---------- DATA EXCERPTS

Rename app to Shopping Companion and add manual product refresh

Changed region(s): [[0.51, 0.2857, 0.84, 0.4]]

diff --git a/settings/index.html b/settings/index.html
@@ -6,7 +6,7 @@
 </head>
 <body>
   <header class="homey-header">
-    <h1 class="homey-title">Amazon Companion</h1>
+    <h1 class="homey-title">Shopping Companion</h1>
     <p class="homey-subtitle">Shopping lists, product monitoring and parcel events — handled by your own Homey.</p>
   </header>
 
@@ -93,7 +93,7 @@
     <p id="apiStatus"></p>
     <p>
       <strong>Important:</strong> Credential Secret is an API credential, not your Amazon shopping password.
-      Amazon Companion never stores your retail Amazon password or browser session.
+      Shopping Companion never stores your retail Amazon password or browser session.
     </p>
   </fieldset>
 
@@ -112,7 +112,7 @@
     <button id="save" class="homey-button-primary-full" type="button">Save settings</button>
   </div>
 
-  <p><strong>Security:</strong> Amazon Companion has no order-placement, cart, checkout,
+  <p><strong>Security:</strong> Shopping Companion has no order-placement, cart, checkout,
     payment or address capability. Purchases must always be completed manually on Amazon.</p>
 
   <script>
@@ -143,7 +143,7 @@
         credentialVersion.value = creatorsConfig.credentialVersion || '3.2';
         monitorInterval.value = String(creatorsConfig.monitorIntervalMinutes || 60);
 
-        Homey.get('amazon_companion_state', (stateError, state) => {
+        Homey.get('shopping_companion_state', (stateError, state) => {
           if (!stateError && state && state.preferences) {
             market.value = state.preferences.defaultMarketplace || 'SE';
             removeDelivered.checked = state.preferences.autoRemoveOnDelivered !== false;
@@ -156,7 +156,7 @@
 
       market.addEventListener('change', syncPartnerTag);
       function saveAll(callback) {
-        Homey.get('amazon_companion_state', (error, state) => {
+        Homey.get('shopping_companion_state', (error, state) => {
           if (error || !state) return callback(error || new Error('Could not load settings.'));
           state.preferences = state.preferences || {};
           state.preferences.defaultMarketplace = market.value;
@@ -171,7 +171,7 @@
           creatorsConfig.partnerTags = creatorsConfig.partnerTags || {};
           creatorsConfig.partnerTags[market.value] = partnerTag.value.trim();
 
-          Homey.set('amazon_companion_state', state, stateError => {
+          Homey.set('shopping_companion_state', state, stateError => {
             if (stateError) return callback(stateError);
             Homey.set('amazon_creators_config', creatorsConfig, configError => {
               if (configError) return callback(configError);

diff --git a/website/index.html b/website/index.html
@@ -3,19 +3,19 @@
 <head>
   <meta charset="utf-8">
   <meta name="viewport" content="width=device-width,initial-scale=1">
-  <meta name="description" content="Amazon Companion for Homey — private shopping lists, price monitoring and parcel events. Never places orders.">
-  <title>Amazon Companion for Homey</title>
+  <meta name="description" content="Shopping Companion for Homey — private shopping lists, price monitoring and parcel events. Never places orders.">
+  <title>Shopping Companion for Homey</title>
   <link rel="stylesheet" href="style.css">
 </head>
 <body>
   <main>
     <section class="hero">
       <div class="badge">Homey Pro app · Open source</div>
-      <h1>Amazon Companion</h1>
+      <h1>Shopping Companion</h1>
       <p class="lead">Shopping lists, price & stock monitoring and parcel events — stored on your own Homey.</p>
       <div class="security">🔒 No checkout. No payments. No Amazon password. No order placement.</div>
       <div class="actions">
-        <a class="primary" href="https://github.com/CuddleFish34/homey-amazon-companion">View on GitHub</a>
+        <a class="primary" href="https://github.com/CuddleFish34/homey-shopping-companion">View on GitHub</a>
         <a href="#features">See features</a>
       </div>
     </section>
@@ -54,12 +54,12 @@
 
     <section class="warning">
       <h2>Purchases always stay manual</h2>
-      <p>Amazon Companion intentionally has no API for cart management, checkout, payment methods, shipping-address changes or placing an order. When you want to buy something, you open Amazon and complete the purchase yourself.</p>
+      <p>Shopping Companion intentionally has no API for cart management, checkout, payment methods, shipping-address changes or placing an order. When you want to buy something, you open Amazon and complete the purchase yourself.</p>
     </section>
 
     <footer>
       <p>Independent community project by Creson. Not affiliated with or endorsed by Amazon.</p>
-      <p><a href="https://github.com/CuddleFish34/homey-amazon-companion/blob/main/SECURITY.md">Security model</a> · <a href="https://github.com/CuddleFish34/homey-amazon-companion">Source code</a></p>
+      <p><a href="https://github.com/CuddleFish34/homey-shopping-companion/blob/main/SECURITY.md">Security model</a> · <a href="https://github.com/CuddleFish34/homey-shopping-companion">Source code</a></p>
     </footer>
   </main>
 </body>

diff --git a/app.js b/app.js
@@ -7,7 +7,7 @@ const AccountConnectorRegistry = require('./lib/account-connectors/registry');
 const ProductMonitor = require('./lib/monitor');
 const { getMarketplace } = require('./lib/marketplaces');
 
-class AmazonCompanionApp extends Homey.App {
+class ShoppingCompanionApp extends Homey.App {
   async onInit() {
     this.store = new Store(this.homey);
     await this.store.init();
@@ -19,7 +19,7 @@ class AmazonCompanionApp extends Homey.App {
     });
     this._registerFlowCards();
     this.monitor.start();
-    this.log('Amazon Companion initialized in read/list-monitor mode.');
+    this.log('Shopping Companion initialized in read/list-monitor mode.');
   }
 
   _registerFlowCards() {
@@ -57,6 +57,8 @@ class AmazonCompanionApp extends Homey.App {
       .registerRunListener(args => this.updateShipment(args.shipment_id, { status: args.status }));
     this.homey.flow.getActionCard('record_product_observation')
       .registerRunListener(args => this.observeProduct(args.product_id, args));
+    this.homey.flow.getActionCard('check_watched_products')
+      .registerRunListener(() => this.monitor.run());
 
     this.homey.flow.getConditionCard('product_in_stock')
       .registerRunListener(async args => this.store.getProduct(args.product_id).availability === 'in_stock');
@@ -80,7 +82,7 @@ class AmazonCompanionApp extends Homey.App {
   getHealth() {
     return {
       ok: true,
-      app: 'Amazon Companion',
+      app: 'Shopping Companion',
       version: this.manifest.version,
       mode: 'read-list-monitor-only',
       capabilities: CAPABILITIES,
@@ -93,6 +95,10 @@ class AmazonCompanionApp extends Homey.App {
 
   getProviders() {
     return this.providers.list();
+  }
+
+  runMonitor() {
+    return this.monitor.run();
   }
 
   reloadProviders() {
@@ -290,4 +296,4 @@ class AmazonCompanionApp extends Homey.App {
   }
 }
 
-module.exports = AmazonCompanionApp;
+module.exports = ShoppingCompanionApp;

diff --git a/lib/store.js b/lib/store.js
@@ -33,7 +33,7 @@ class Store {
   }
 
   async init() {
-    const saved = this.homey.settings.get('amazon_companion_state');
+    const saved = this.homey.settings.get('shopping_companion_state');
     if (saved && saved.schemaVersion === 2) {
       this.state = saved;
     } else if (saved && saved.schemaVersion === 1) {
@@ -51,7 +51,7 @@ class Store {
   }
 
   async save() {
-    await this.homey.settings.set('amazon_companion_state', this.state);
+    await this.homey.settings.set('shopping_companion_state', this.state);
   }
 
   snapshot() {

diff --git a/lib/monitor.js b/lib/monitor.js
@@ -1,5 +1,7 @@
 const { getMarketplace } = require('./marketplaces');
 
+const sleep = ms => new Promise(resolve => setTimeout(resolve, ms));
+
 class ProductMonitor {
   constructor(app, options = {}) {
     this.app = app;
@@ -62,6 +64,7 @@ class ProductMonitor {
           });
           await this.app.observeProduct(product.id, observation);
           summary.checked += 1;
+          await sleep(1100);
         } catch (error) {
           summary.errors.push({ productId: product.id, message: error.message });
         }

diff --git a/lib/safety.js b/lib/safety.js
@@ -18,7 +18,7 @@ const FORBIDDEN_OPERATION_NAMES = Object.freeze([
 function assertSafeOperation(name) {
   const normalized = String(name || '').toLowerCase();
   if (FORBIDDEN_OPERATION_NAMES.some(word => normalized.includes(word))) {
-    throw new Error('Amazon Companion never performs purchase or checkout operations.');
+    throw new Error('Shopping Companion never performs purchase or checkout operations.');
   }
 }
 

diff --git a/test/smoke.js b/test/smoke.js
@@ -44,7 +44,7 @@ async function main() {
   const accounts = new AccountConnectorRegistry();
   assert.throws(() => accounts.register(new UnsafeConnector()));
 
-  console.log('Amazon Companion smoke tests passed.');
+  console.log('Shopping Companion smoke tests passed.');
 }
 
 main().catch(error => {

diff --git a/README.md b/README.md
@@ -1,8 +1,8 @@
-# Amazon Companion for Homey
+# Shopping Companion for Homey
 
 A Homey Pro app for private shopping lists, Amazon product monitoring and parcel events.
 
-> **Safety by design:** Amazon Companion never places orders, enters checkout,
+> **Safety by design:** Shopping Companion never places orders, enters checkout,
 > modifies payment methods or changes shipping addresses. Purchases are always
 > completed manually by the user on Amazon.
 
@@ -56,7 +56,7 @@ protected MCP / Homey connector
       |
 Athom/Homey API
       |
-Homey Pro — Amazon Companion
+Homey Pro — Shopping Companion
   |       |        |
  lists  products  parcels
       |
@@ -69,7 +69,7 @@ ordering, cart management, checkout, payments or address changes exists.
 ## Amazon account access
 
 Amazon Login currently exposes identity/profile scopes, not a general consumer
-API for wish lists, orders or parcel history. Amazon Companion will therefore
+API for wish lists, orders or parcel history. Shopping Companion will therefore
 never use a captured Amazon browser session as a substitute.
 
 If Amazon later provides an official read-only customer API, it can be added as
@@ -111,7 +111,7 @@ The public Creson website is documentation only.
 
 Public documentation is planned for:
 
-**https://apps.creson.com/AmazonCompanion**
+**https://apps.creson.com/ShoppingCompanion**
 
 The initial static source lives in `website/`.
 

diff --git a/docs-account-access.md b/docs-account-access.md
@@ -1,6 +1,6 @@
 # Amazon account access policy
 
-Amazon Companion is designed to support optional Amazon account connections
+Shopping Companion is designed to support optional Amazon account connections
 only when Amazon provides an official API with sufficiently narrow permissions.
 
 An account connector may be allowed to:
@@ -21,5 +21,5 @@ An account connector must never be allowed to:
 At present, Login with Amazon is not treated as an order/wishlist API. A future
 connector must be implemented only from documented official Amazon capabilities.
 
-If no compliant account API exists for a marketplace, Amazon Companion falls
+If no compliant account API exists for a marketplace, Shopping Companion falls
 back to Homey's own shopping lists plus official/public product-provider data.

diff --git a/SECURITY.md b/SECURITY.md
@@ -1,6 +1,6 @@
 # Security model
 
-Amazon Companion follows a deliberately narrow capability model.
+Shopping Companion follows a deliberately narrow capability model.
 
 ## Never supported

--------------------

**WORK REQUEST**
All lines above from the one containing "<h2>Purchases always stay manual</h2>" to the one containing "diff --git a/app.js b/app.js" must be repeated exactly, both lines included, and no others.

**SOLUTION FOR THIS TASK**
       <h2>Purchases always stay manual</h2>
-      <p>Amazon Companion intentionally has no API for cart management, checkout, payment methods, shipping-address changes or placing an order. When you want to buy something, you open Amazon and complete the purchase yourself.</p>
+      <p>Shopping Companion intentionally has no API for cart management, checkout, payment methods, shipping-address changes or placing an order. When you want to buy something, you open Amazon and complete the purchase yourself.</p>
     </section>
 
     <footer>
       <p>Independent community project by Creson. Not affiliated with or endorsed by Amazon.</p>
-      <p><a href="https://github.com/CuddleFish34/homey-amazon-companion/blob/main/SECURITY.md">Security model</a> · <a href="https://github.com/CuddleFish34/homey-amazon-companion">Source code</a></p>
+      <p><a href="https://github.com/CuddleFish34/homey-shopping-companion/blob/main/SECURITY.md">Security model</a> · <a href="https://github.com/CuddleFish34/homey-shopping-companion">Source code</a></p>
     </footer>
   </main>
 </body>

diff --git a/app.js b/app.js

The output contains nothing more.